WHAT IS BEING ASKED: Write out, word for word, every line from the one containing "-71,7 +71,7 @@" through the final line of the records.

── SUPPLIED ENTRIES

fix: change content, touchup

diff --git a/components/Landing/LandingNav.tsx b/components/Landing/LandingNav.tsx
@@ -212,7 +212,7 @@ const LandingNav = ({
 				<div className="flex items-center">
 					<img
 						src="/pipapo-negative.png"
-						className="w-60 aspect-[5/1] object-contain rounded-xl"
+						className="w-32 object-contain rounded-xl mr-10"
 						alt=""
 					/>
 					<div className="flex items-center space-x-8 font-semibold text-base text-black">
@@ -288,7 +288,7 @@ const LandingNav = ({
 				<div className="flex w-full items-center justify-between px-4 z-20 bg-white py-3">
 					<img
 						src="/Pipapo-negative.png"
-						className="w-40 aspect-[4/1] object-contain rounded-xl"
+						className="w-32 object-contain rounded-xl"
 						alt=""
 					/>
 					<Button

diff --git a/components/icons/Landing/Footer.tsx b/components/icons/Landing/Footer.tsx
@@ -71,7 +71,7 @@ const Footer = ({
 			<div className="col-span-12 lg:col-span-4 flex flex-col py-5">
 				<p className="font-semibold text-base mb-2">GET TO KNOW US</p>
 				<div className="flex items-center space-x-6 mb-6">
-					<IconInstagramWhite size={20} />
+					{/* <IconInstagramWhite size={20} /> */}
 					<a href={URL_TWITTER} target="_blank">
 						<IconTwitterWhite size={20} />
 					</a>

────

SOLUTION TO THE PROBLEM:
@@ -71,7 +71,7 @@ const Footer = ({
 			<div className="col-span-12 lg:col-span-4 flex flex-col py-5">
 				<p className="font-semibold text-base mb-2">GET TO KNOW US</p>
 				<div className="flex items-center space-x-6 mb-6">
-					<IconInstagramWhite size={20} />
+					{/* <IconInstagramWhite size={20} /> */}
 					<a href={URL_TWITTER} target="_blank">
 						<IconTwitterWhite size={20} />
 					</a>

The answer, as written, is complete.